### [TASK GOAL]
In the reply, include exactly the lines of the entries below from the first to the line with "in a hemisphere.", that line included.

[EXCERPTED DATA — start]

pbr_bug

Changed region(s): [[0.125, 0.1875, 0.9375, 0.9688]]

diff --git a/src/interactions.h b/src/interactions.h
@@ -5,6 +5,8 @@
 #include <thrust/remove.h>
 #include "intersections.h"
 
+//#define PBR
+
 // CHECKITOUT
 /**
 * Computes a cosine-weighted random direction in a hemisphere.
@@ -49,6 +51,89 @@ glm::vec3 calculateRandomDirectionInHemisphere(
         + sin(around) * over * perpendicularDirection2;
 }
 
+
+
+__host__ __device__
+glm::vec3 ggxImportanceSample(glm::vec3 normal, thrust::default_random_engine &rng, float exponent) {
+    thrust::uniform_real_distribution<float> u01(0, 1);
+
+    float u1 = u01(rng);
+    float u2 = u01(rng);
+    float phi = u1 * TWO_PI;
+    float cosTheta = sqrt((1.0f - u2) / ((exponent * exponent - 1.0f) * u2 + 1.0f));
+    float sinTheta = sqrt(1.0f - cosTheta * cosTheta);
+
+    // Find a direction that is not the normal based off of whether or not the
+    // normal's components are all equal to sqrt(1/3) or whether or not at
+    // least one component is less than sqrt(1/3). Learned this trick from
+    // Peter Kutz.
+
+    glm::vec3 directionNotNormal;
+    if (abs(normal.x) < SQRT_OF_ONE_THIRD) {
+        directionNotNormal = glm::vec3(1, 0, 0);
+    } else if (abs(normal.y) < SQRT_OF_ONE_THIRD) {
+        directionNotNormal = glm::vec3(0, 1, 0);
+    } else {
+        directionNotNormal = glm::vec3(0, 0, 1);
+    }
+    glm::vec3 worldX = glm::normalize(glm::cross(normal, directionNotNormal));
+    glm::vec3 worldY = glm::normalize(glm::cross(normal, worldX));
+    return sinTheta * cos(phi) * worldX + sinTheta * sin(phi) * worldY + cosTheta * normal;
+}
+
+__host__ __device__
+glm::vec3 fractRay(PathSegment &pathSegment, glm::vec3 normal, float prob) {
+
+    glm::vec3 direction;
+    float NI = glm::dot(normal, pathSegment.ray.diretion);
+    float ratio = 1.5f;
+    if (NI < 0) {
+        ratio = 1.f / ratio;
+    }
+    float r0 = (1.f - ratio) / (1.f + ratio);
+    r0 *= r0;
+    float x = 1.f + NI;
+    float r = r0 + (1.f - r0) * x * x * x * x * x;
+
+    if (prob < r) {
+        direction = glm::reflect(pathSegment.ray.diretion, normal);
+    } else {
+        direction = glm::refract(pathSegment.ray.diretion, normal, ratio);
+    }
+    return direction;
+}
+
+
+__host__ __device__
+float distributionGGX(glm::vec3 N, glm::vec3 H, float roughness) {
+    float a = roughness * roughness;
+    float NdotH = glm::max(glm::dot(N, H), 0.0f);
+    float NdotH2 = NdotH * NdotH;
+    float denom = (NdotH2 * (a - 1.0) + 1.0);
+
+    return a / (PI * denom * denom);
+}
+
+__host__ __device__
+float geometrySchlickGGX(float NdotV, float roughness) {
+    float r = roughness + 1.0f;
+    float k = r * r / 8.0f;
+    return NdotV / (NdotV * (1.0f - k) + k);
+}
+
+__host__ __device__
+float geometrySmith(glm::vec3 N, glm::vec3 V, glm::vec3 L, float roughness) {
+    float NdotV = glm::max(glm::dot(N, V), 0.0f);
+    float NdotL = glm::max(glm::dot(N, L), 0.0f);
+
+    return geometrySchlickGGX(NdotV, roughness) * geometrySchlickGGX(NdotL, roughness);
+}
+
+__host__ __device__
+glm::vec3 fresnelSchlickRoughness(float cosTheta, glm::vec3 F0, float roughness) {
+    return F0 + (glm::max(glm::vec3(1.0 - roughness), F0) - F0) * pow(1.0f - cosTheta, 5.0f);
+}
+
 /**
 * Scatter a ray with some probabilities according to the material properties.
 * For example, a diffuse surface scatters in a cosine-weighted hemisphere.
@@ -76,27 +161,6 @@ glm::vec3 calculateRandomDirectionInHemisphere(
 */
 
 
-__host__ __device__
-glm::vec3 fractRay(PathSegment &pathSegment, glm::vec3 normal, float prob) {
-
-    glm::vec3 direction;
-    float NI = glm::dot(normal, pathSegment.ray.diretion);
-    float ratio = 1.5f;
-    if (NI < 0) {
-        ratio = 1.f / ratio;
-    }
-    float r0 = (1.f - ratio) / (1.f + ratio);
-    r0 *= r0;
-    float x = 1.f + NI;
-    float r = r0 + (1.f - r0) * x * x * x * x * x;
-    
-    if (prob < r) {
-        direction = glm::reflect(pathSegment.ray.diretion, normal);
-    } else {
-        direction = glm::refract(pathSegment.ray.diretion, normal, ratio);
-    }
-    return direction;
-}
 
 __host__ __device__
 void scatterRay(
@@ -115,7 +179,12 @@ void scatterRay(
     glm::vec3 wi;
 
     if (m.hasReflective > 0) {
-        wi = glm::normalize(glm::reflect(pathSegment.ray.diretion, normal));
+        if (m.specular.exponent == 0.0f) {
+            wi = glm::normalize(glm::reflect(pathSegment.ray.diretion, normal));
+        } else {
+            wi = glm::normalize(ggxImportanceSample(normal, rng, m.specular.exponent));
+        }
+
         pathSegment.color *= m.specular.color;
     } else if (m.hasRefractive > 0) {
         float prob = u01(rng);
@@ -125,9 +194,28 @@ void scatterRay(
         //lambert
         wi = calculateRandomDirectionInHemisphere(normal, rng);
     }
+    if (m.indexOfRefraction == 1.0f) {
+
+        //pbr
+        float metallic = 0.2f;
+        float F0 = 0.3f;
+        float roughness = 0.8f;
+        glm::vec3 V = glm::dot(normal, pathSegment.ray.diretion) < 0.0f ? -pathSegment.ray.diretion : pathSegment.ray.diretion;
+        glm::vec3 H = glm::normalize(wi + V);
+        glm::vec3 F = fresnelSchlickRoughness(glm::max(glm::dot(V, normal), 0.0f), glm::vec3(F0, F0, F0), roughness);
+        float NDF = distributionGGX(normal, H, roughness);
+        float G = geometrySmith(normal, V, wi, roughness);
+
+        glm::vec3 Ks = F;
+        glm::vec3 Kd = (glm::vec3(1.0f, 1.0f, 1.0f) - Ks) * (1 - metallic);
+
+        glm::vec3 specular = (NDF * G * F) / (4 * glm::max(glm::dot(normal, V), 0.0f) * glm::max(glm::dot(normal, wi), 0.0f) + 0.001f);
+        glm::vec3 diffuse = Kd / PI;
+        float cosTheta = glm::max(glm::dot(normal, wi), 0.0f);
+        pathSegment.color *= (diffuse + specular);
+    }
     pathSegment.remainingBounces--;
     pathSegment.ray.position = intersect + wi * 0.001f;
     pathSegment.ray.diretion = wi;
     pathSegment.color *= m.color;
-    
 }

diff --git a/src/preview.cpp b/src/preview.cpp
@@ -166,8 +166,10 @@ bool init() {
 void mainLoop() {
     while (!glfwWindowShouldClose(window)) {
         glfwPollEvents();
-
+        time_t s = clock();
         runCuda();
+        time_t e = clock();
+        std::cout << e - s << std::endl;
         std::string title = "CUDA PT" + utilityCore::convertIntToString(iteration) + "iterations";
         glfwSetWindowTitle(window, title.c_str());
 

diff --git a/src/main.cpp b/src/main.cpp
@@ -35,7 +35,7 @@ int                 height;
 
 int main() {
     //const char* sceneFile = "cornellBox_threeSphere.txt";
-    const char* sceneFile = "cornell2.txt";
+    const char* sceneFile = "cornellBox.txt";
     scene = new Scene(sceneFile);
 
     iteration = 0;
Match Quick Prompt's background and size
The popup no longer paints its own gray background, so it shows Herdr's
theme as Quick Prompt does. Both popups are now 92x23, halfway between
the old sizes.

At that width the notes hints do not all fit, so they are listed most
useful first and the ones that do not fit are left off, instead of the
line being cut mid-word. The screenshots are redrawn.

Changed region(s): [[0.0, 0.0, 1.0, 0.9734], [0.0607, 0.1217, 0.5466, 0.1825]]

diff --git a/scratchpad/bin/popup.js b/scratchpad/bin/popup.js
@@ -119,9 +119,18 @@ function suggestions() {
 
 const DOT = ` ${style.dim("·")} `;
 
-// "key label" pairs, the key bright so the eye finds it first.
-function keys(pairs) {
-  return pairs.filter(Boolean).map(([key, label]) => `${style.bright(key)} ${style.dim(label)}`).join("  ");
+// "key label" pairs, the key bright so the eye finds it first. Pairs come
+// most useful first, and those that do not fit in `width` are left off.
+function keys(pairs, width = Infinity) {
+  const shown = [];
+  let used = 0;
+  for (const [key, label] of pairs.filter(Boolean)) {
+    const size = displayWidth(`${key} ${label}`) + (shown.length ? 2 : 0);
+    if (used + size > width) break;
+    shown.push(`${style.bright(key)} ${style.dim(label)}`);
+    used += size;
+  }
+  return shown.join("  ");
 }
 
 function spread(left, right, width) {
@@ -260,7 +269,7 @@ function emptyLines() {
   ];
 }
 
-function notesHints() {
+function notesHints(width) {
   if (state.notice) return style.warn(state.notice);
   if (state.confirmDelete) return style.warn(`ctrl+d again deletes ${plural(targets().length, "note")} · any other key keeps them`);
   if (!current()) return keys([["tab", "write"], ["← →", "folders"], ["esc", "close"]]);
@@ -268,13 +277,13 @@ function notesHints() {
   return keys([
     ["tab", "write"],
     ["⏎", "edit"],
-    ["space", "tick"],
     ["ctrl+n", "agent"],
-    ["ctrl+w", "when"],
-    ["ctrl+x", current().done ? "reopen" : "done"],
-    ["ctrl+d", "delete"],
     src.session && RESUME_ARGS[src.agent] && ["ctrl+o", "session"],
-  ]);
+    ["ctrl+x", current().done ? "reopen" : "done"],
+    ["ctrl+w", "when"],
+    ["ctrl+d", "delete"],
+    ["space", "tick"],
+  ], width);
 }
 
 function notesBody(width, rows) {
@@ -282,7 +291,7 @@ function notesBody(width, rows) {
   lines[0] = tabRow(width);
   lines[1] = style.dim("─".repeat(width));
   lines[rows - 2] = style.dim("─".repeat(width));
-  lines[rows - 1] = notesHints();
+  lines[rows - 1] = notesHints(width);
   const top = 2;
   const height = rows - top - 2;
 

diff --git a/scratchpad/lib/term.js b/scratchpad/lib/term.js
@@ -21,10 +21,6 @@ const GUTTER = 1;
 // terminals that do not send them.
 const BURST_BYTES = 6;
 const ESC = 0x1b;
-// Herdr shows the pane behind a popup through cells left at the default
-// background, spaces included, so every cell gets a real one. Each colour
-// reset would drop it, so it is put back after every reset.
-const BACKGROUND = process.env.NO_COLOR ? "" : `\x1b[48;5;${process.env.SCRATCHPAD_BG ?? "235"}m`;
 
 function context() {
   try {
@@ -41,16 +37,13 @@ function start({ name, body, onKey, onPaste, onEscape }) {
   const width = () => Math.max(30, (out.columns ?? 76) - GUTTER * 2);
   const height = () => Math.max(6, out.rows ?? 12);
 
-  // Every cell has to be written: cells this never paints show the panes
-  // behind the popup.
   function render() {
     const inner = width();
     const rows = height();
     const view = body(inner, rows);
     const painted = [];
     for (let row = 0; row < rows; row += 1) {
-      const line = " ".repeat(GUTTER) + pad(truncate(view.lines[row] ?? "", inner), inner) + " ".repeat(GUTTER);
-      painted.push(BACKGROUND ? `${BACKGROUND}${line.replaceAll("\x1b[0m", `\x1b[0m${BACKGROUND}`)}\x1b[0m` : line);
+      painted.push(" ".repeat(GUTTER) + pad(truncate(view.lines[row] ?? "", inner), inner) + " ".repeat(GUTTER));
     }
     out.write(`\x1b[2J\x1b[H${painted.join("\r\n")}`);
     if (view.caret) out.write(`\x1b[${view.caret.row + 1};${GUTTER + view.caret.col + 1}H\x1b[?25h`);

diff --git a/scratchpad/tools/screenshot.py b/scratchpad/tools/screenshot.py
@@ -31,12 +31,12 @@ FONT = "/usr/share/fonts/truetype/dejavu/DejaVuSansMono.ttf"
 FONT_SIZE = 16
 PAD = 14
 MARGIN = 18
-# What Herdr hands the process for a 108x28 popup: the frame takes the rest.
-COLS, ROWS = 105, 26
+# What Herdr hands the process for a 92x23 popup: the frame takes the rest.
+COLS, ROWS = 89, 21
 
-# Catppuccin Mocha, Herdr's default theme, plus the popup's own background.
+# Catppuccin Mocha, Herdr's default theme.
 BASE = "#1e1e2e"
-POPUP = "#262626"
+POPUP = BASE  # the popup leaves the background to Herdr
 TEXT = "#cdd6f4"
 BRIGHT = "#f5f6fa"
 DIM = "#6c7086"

[EXCERPTED DATA — finish]

### [WRITTEN RESPONSE]
pbr_bug

Changed region(s): [[0.125, 0.1875, 0.9375, 0.9688]]

diff --git a/src/interactions.h b/src/interactions.h
@@ -5,6 +5,8 @@
 #include <thrust/remove.h>
 #include "intersections.h"
 
+//#define PBR
+
 // CHECKITOUT
 /**
 * Computes a cosine-weighted random direction in a hemisphere.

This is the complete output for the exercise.